The Achilles tendon connects your calf to your heel; strengthening the soleus muscles in the calf can also be beneficial to creating a stronger tendon. Calf raises do both jobs and can be performed in a variety of ways. The basic calf raise means you stretch your calf by supporting your body weight on your toes--stand near a wall or a staircase bannister to provide some support if needed. An alternate form of calf raise, which puts less stress on your calves than the standing version, is a sitting calf raise. Sit with your knees bent and feet flat on the floor. Raise your heels until you are up on your toes. Once you have mastered sitting or standing calf raises, try walking on your toes to strengthen your Achilles tendon.
Squats condition many different muscle groups, including your calves. This modified squat uses a wall as support. Stand facing the fall, with your toes about 2 to 3 inches away from the wall. Bend from your knees as far as you can go, until your kneecaps touch the wall. If you're too close to the wall to bend, move back a little bit. Try not to push against the wall with your hands, but you can touch your fingertips to the wall or floor for balance if needed. Hold each squat for a count of three before straightening again.
Resistance Band Exercises
Resistance band exercises are easy on your body and can be performed sitting down. All Achilles tendon-strengthening stretches should be done only when you are not experiencing pain or inflammation, according to the Sports Injury Clinic. Your doctor or physical therapist will determine the appropriate level of resistance for you.
Wrap a resistance band around the ball of your foot so that there is a band across the top of your foot with plenty of band left for you to hold, one side in each hand. Sit on a table or bed with your leg straight in front of you, knee slightly bent. Hold the band taut and flex your foot so your toes point to the ceiling and then out in front of you. Perform 10 repetitions per set, and work up to two sets daily.
The rocking stretch imitates the movement of walking or running and can strengthen your tendon without putting all of the pressure of pounding on a sidewalk on your body. The Sports Injury Bulletin recommends doing this exercise near a wall to lend some support.

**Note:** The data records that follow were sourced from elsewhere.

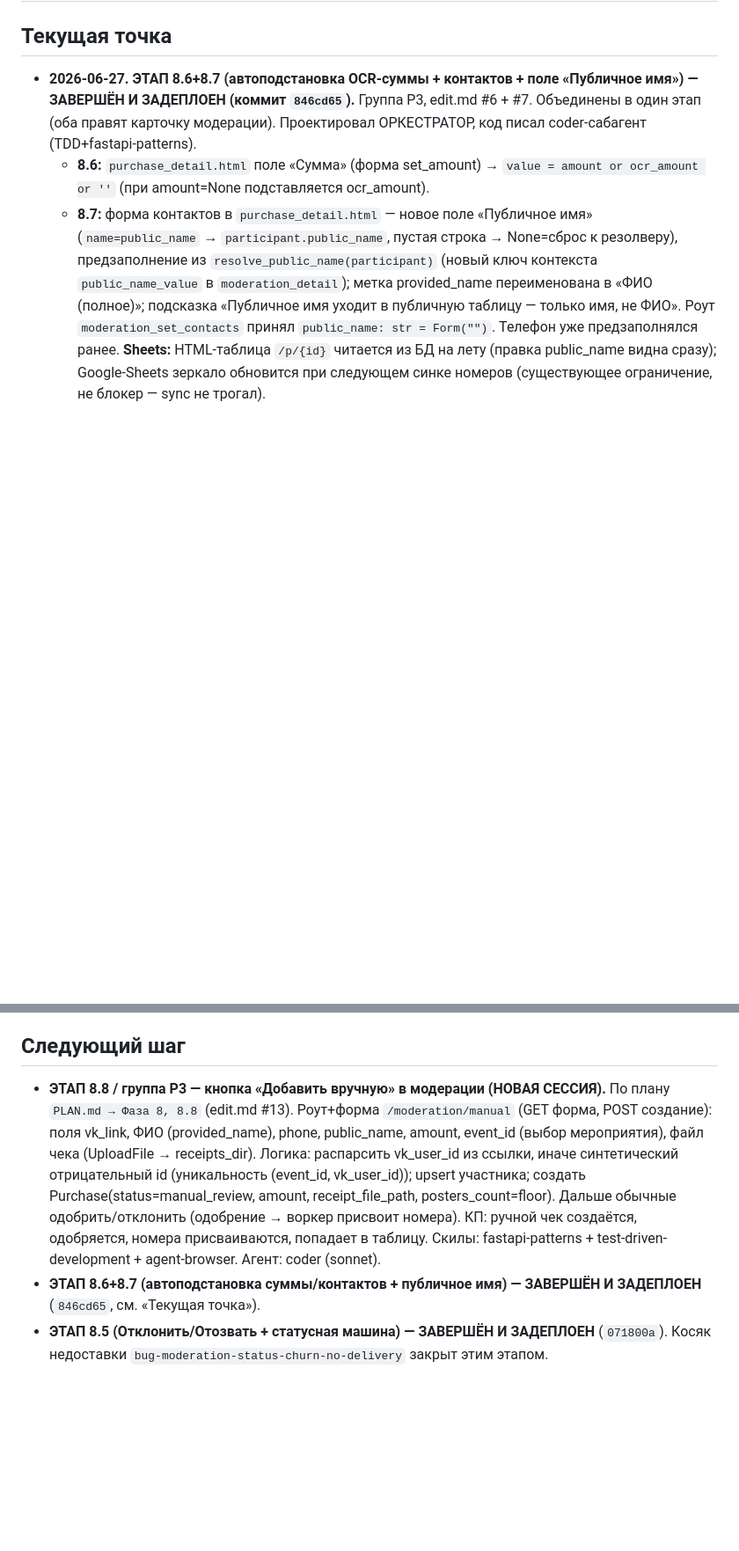
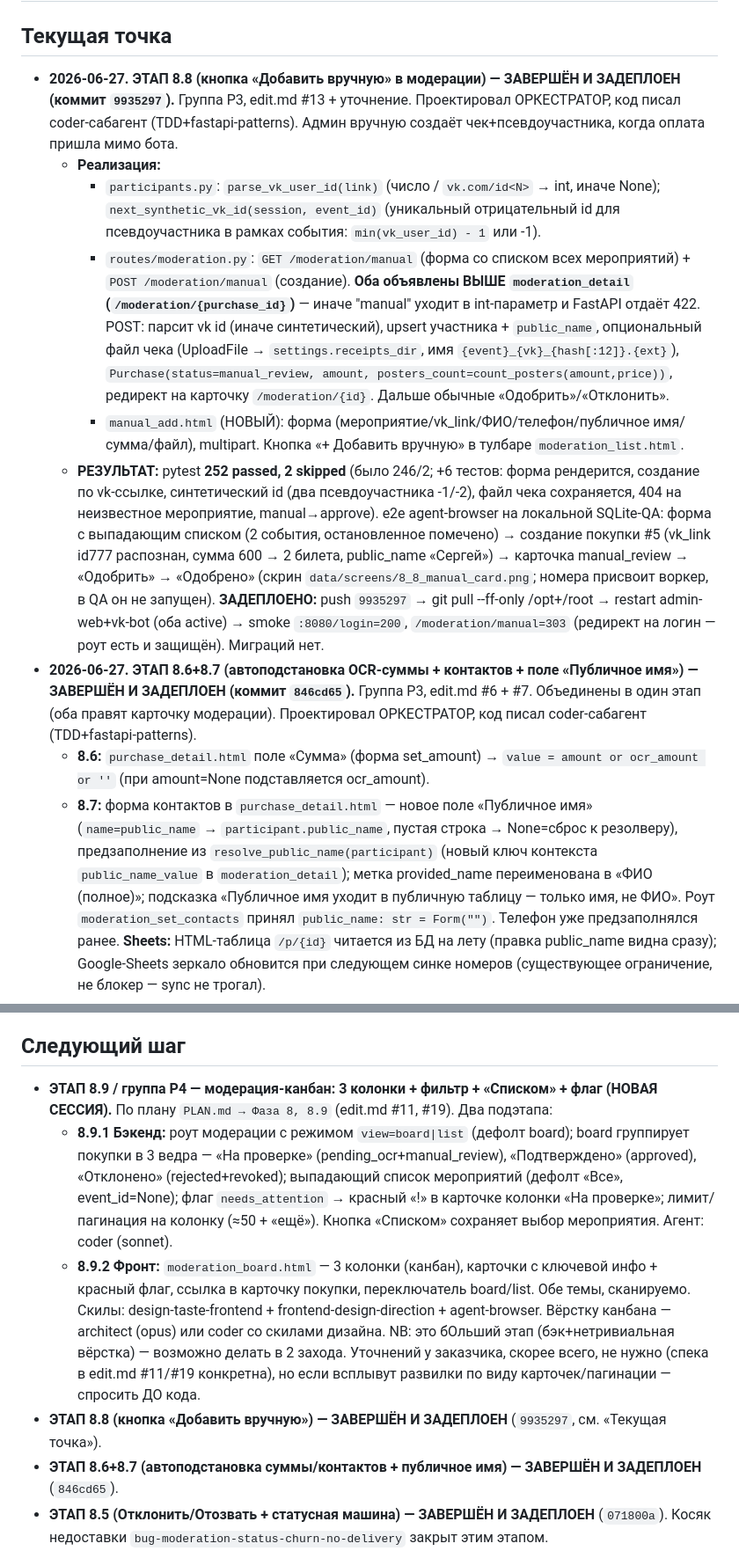
Before and after one commit to Hocopor/vk_auto_bot, a Markdown page: STATE.md, 2 parts joined by grey strips. Shown at 88% size. Rendered like a GitHub page; blank space fills up the shorter version.

Commit message:
docs: зафиксировать завершение и деплой этапа 8.8 (9935297) в STATE/PLAN
Co-Authored-By: Claude Opus 4.8 <noreply@anthropic.com>

```diff
--- a/STATE.md
+++ b/STATE.md
@@ -2,6 +2,31 @@
 
 ## Текущая точка
 
+- **2026-06-27. ЭТАП 8.8 (кнопка «Добавить вручную» в модерации) — ЗАВЕРШЁН И ЗАДЕПЛОЕН (коммит `9935297`).**
+  Группа P3, edit.md #13 + уточнение. Проектировал ОРКЕСТРАТОР, код писал coder-сабагент
+  (TDD+fastapi-patterns). Админ вручную создаёт чек+псевдоучастника, когда оплата пришла мимо бота.
+  - **Реализация:**
+    - `participants.py`: `parse_vk_user_id(link)` (число / `vk.com/id<N>` → int, иначе None);
+      `next_synthetic_vk_id(session, event_id)` (уникальный отрицательный id для псевдоучастника
+      в рамках события: `min(vk_user_id) - 1` или -1).
+    - `routes/moderation.py`: `GET /moderation/manual` (форма со списком всех мероприятий) +
+      `POST /moderation/manual` (создание). **Оба объявлены ВЫШЕ `moderation_detail`
+      (`/moderation/{purchase_id}`)** — иначе "manual" уходит в int-параметр и FastAPI отдаёт 422.
+      POST: парсит vk id (иначе синтетический), upsert участника + `public_name`, опциональный
+      файл чека (UploadFile → `settings.receipts_dir`, имя `{event}_{vk}_{hash[:12]}.{ext}`),
+      `Purchase(status=manual_review, amount, posters_count=count_posters(amount,price))`, редирект
+      на карточку `/moderation/{id}`. Дальше обычные «Одобрить»/«Отклонить».
+    - `manual_add.html` (НОВЫЙ): форма (мероприятие/vk_link/ФИО/телефон/публичное имя/сумма/файл),
+      multipart. Кнопка «+ Добавить вручную» в тулбаре `moderation_list.html`.
+  - **РЕЗУЛЬТАТ:** pytest **252 passed, 2 skipped** (было 246/2; +6 тестов: форма рендерится,
+    создание по vk-ссылке, синтетический id (два псевдоучастника -1/-2), файл чека сохраняется,
+    404 на неизвестное мероприятие, manual→approve). e2e agent-browser на локальной SQLite-QA:
+    форма с выпадающим списком (2 события, остановленное помечено) → создание покупки #5
+    (vk_link id777 распознан, сумма 600 → 2 билета, public_name «Сергей») → карточка
+    manual_review → «Одобрить» → «Одобрено» (скрин `data/screens/8_8_manual_card.png`; номера
+    присвоит воркер, в QA он не запущен). **ЗАДЕПЛОЕНО:** push `9935297` → git pull --ff-only
+    /opt+/root → restart admin-web+vk-bot (оба active) → smoke `:8080/login=200`,
+    `/moderation/manual=303` (редирект на логин — роут есть и защищён). Миграций нет.
 - **2026-06-27. ЭТАП 8.6+8.7 (автоподстановка OCR-суммы + контактов + поле «Публичное имя») — ЗАВЕРШЁН И ЗАДЕПЛОЕН (коммит `846cd65`).**
   Группа P3, edit.md #6 + #7. Объединены в один этап (оба правят карточку модерации).
   Проектировал ОРКЕСТРАТОР, код писал coder-сабагент (TDD+fastapi-patterns).
@@ -531,17 +556,23 @@
 
 ## Следующий шаг
 
-- **ЭТАП 8.8 / группа P3 — кнопка «Добавить вручную» в модерации (НОВАЯ СЕССИЯ).**
-  По плану `PLAN.md → Фаза 8, 8.8` (edit.md #13). Роут+форма `/moderation/manual` (GET форма,
-  POST создание): поля vk_link, ФИО (provided_name), phone, public_name, amount, event_id
-  (выбор мероприятия), файл чека (UploadFile → receipts_dir). Логика: распарсить vk_user_id
-  из ссылки, иначе синтетический отрицательный id (уникальность (event_id, vk_user_id));
-  upsert участника; создать Purchase(status=manual_review, amount, receipt_file_path,
-  posters_count=floor). Дальше обычные одобрить/отклонить (одобрение → воркер присвоит номера).
-  КП: ручной чек создаётся, одобряется, номера присваиваются, попадает в таблицу.
-  Скилы: fastapi-patterns + test-driven-development + agent-browser. Агент: coder (sonnet).
+- **ЭТАП 8.9 / группа P4 — модерация-канбан: 3 колонки + фильтр + «Списком» + флаг (НОВАЯ СЕССИЯ).**
+  По плану `PLAN.md → Фаза 8, 8.9` (edit.md #11, #19). Два подэтапа:
+  - **8.9.1 Бэкенд:** роут модерации с режимом `view=board|list` (дефолт board); board группирует
+    покупки в 3 ведра — «На проверке» (pending_ocr+manual_review), «Подтверждено» (approved),
+    «Отклонено» (rejected+revoked); выпадающий список мероприятий (дефолт «Все», event_id=None);
+    флаг `needs_attention` → красный «!» в карточке колонки «На проверке»; лимит/пагинация на
+    колонку (≈50 + «ещё»). Кнопка «Списком» сохраняет выбор мероприятия. Агент: coder (sonnet).
+  - **8.9.2 Фронт:** `moderation_board.html` — 3 колонки (канбан), карточки с ключевой инфо +
+    красный флаг, ссылка в карточку покупки, переключатель board/list. Обе темы, сканируемо.
+    Скилы: design-taste-frontend + frontend-design-direction + agent-browser. Вёрстку канбана —
+    architect (opus) или coder со скилами дизайна.
+  NB: это бОльший этап (бэк+нетривиальная вёрстка) — возможно делать в 2 захода. Уточнений у
+  заказчика, скорее всего, не нужно (спека в edit.md #11/#19 конкретна), но если всплывут
+  развилки по виду карточек/пагинации — спросить ДО кода.
+- **ЭТАП 8.8 (кнопка «Добавить вручную») — ЗАВЕРШЁН И ЗАДЕПЛОЕН** (`9935297`, см. «Текущая точка»).
 - **ЭТАП 8.6+8.7 (автоподстановка суммы/контактов + публичное имя) — ЗАВЕРШЁН И ЗАДЕПЛОЕН**
-  (`846cd65`, см. «Текущая точка»).
+  (`846cd65`).
 - **ЭТАП 8.5 (Отклонить/Отозвать + статусная машина) — ЗАВЕРШЁН И ЗАДЕПЛОЕН** (`071800a`).
   Косяк недоставки `bug-moderation-status-churn-no-delivery` закрыт этим этапом.
 - **ЭТАП 8.4 (FSM-диалог: ФИО+телефон) — ЗАВЕРШЁН И ЗАДЕПЛОЕН** (`5da070d`). Ждём живой
```
Also changed, not shown: PLAN.md (+7 -2 lines).
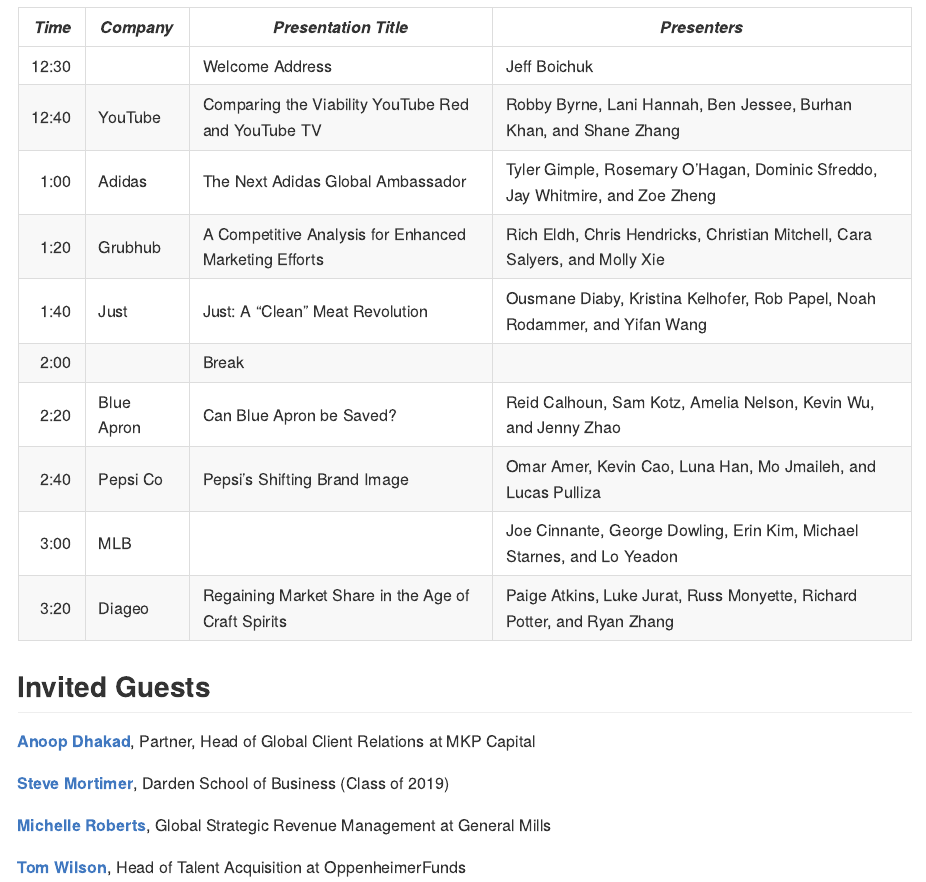
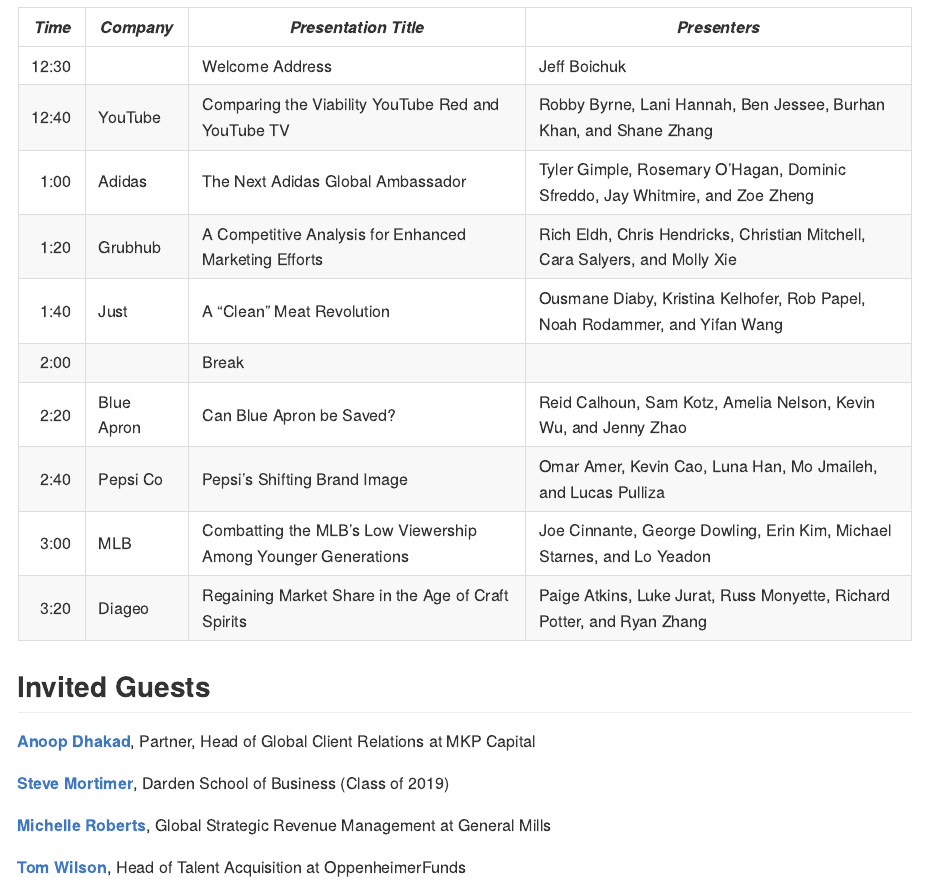
Before and after one commit to GCOM7140/group-project, an R Markdown document (agenda.Rmd): the page in a window 1100 px wide, from 210 px down. Rendered offline with R 4.5, knitr and Pandoc, with nearby package versions.

Commit message:
Finalizing the agenda

```diff
--- a/agenda.Rmd
+++ b/agenda.Rmd
@@ -18,11 +18,11 @@
 12:40	|	YouTube	   | Comparing the Viability YouTube Red and YouTube TV	|	Robby Byrne, Lani Hannah, Ben Jessee, Burhan Khan, and Shane Zhang
 1:00	| Adidas     | The Next Adidas Global Ambassador	|	Tyler Gimple, Rosemary O'Hagan, Dominic Sfreddo, Jay Whitmire, and Zoe Zheng
 1:20	|	Grubhub    | A Competitive Analysis for Enhanced Marketing Efforts |	Rich Eldh, Chris Hendricks, Christian Mitchell, Cara Salyers, and Molly Xie
-1:40	|	Just       | Just: A "Clean" Meat Revolution	  |	Ousmane Diaby, Kristina Kelhofer, Rob Papel, Noah Rodammer, and Yifan Wang
+1:40	|	Just       | A "Clean" Meat Revolution |	Ousmane Diaby, Kristina Kelhofer, Rob Papel, Noah Rodammer, and Yifan Wang
 2:00	|	           | Break	|
 2:20	|	Blue Apron | Can Blue Apron be Saved?	|	Reid Calhoun, Sam Kotz, Amelia Nelson, Kevin Wu, and Jenny Zhao
 2:40	|	Pepsi Co	 | Pepsi's Shifting Brand Image	|	Omar Amer, Kevin Cao, Luna Han, Mo Jmaileh, and Lucas Pulliza
-3:00	|	MLB	       |  | Joe Cinnante, George Dowling, Erin Kim, Michael Starnes, and Lo Yeadon
+3:00	|	MLB	       | Combatting the MLB's Low Viewership Among Younger Generations | Joe Cinnante, George Dowling, Erin Kim, Michael Starnes, and Lo Yeadon
 3:20	|	Diageo     | Regaining Market Share in the Age of Craft Spirits |	Paige Atkins, Luke Jurat, Russ Monyette, Richard Potter, and Ryan Zhang
 
 ## Invited Guests
```
Also changed, not shown: agenda.md.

Stand on both feet, but place most of your body's weight on the affected leg. Bend the knee slightly as if you were walking or jogging. Lift up the other leg, knee also bent in a running position. Place your palms on the wall for support and rock your body back and forth while keeping your back straight. You should feel a pull, but no pain, in your calf and Achilles tendon.